Well our cycle Roscoff to Budapest has begun!
The map shows Véloroute 6 from Nantes to Budapest, however, we have to first cycle from Roscoff to meet it at Nantes.
Here is our rough plan:
We travelled by ferry from Cork to Roscoff leaving at 4pm Saturday, arriving at 6am Sunday morning. Disembarking at 6am meant a 5am rise to be showered, breakfasted and ready by the bikes when the ship docked. The crossing was perfect, just a tiny bit of consistent gentle movement in the water but no bother, thankfully we had berths, I felt sorry for people for whom reading the sign ‘No berths are available on this crossing’ was relevant.
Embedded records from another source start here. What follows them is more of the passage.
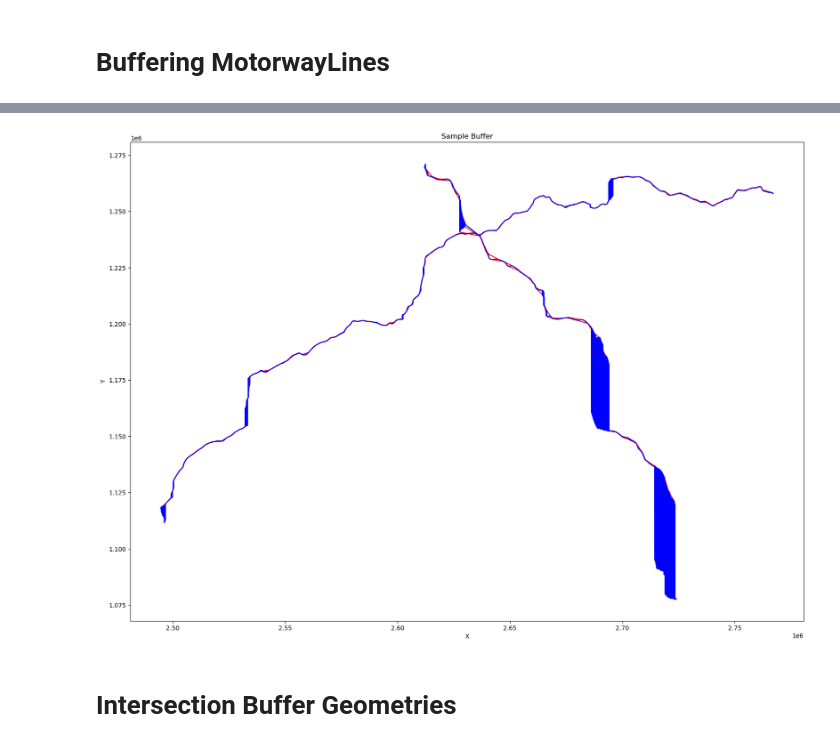
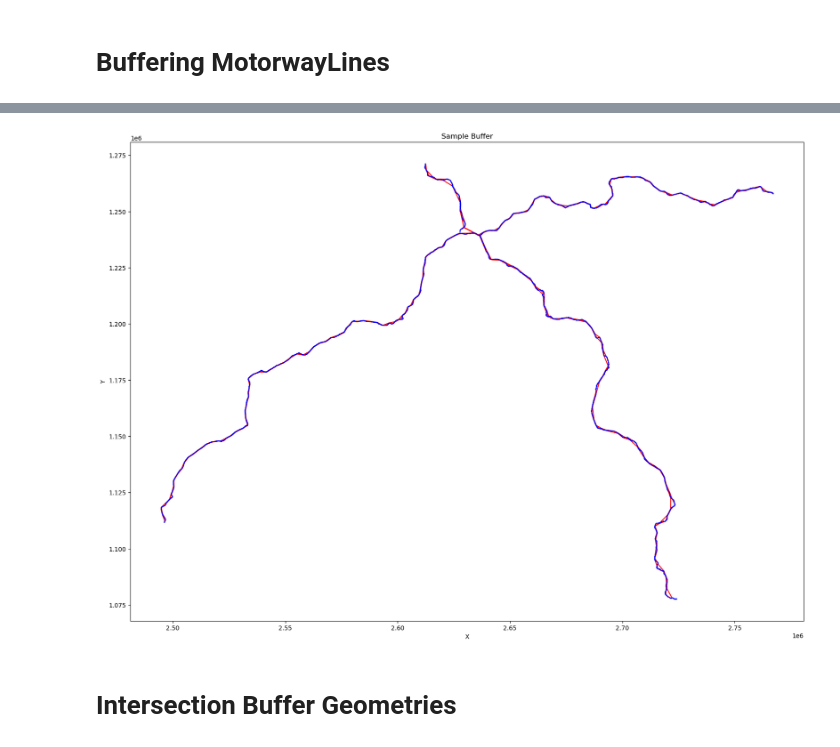
Before and after one commit to chrisvanklutter/GEO877_Spatial_Algorithms_Haklay, a Jupyter notebook: data_Preprocessing.ipynb, the cells around one changed output, grey strips where cells are left out. Cells and saved outputs as stored; diff of their text form; code cells hidden in the pictures.

```diff
--- a/data_Preprocessing.ipynb
+++ b/data_Preprocessing.ipynb
@@ -60,5 +171,8 @@ class MotorwaySegment(Segment):
 # %%
 def name_mapping(in_name):
+    """
+    Single use function to map names of the OSM data to custom names e.g.: A1;A4 -> 1; A1 -> 1
+    """
     #special cases, checked on QGIS:
     name_map = {"32": 1,
             "A1;A4": 1,
@@ -454,11 +630,24 @@ if plot_steps:
 # Buffering MotorwayLines
 # %%
 from Buffer import buffer
+# %%
+### FUNCTION FROM CHAT GPT ###
+def simplify_points(points_list, epsilon):
+    result = []
+    for points in points_list:
+        simplified_points = [points[0]]
+        for i in range(1, len(points)):
+            x1, y1 = simplified_points[-1].x, simplified_points[-1].y
+            x2, y2 = points[i].x, points[i].y
+            if sqrt((x2 - x1) ** 2 + (y2 - y1) ** 2) > epsilon:
+                simplified_points.append(points[i])
+        result.append(simplified_points)
+    return result
 # %%
 astra = read_from_pickle("motorway_ch_lines.pkl")
 osm = read_from_pickle("motorway_osm_lines.pkl")
 
-list_unique_points_astra = [mw_line.removeDuplicates().points for mw_line in astra]
+list_unique_points_astra = simplify_points([mw_line.removeDuplicates(print_change=False).points for mw_line in astra], 99)
 #buffered_astra = buffer(nodes=list_unique_points_astra[0], dist=10, nn=20, reduction=50)
-buffered_astra = list(map(lambda points: buffer(nodes=points, dist=10, nn=3, reduction=50), list_unique_points_astra[:2]))
+buffered_astra = list(map(lambda points: buffer(nodes=points, dist=100, nn=3, reduction=25), list_unique_points_astra[:2]))
 write_to_pickle(buffered_astra, "buffered_astra.pkl")
@@ -486,4 +654,4 @@ The old line had 548 points, now we only have 276.
 # %%
-list_unique_points_osm = [mw_line.removeDuplicates().points for mw_line in osm]
-buffered_osm = list(map(lambda points: buffer(nodes=points, dist=10, nn=3, reduction=50), list_unique_points_osm[:2]))
+list_unique_points_osm = [mw_line.removeDuplicates(print_change=False).points for mw_line in osm]
+buffered_osm = list(map(lambda points: buffer(nodes=points, dist=100, nn=3, reduction=50), list_unique_points_osm[:2]))
 write_to_pickle(buffered_osm, "buffered_osm.pkl")
@@ -511,29 +658,27 @@ The old line had 368 points, now we only have 188.
 # %%
 fig, ax0 = plt.subplots(figsize = (20,20))
 
 buffered_astra_segments = [[p1,p2] for p1,p2 in zip(buffered_astra[0], buffered_astra[1])]
 buffered_osm_segments = [[p1,p2] for p1,p2 in zip(buffered_osm[0], buffered_osm[1])]
 
 
 for polygon in buffered_astra:
     ax0.plot([p.x for p in polygon.points],
              [p.y for p in polygon.points], color = 'red')
 
 for mwayline in motorway_ch_lines[:2]:
-
-    ax0.plot([p.x for p in sorting_PointGroup(mwayline.points)],
-             [p.y for p in sorting_PointGroup(mwayline.points)], color = 'blue')
+    mwayline.removeDuplicates(print_change=False).plot_seg(ax=ax0, color="blue")
 
 #for polygon in buffered_osm:
 #    ax0.plot([p.x for p in polygon.points],
 #             [p.y for p in polygon.points], color = 'blue')
 
 ax0.set_xlabel('X')
 ax0.set_ylabel('Y')
 ax0.set_title('Sample Buffer')
 ax0.set_aspect('equal')
 # %% [output]
-[figure, old version]
+[figure, new version]
 # %% [markdown]
 # Intersection Buffer Geometries
 # %%
```
Also changed, not shown: parts of 30 cells of this notebook, 11 other files.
Happily we had booked early enough when berths were still available. More to come on not booking accommodation!
We cycled forth from the bowels of the ship and were blessed with a lovely sunny morning. We were very quickly into rolling hills, plenty of up and down. Having reached Morlaix we stopped for a coffee break (and boulangerie for necessary fuel).
Day 1 as the crow would fly on a bike. We are no crows. Ours was longer as we took a less direct route from Callac to Carhaix.
On our way into Morlaix, a ‘Petit Tour De France’, a large collection of of antique vehicles of all sorts – old fire engines, buses, old sports cars, antique cars with many equally antique drivers, passed us. Everyone waved as they passed. After the first hundred, I gave up waving back.
After our Morlaix coffee stop we cycled on and have just arrived in Callac. We are living in hope of our dejeneur here. We arrived just after 1.30pm and the only restaurant open in the small village (or maybe very small town) was busy. Mr ‘Callac restaurant owner’ has sent us to the terrace and told us to wait vingt minutes. We are waiting and hungry but hopeful! You might wonder why we left it so late to stop. We are in very rural France and this has been the first any sort of restaurant we have seen since Morlaix. That’s one disadvantage of staying off the car routes, we might have to go a little less rural!
Well we are now beautifully fed. Unusually it was a Basque restaurant. We had the lunch menu – €12.50 for lovely starter and main course. We shared a Basque cake which was great. Well we can’t be eating pastries at every stop or we’ll be soon carrying more weight than we started out with – We’re all for making this cycling easier i.e. carrying minimum weight on the bikes. That rule doesn’t just apply to the panniers 🙂
From our previous cycle through France, knowing how rural some of the places we cycled through were, we had gotten into the habit of always booking accommodation ahead for the next night. We somehow had unlearned this habit. Though we meant to, we hadn’t pre-booked accommodation for tonight. Thankfully with good data available, we searched for accommodation nearby for tonight and though very little was available we called the nearest at Carhaix. With my best ‘Parlez vous Anglais’, an Irish voice answered. Daria Roche from Dalkey and her Irish husband were running a B&B in Carhaix. She was delighted to hear an Irish voice and though technically closed, she immediately booked us a room. Given that the web said they also had a restaurant, I enquired re dinner and she said they were closed that night and nowhere in the village was open given it was a holiday weekend. She and her husband were going out for dinner and suggested that she could make a sandwich and have some cake for us. Given how exhausted we were plus the fact we had just had a decent lunch I said that would be perfect.
Well fed from lunch plus now with a bed plus hoping the forecast had got it wrong re rain in the afternoon, we set out for the cycle to the Irish B&B. Unfortunately the forecast won, it started to rain, sometimes hail. We took a more circuitous route than shown above, it ended up being a very, very hilly cycle to Carhaix. (It would have been hilly by any route though.) Nevertheless we stuck with it up hill and down dale in the rain and eventually two wet cyclists arrived at 5.10pm just in time since the owners were leaving at 5.15pm.
The prospect of a wash, a bed, a sandwich and sleep was sheer bliss. Well that was the prospect for me – Denis who runs a minimum of 5k every single day had to include the prospect of a run. Sometimes I think he needs canonisation or certification… at least, some kind of ation!
Having relearned the rural France lesson we booked Monday night’s accommodation before we were both snoring by 10pm.
Strava’s profile of Day 1’s route, total elevation gain approx equivalent to climbing Carrauntouhill.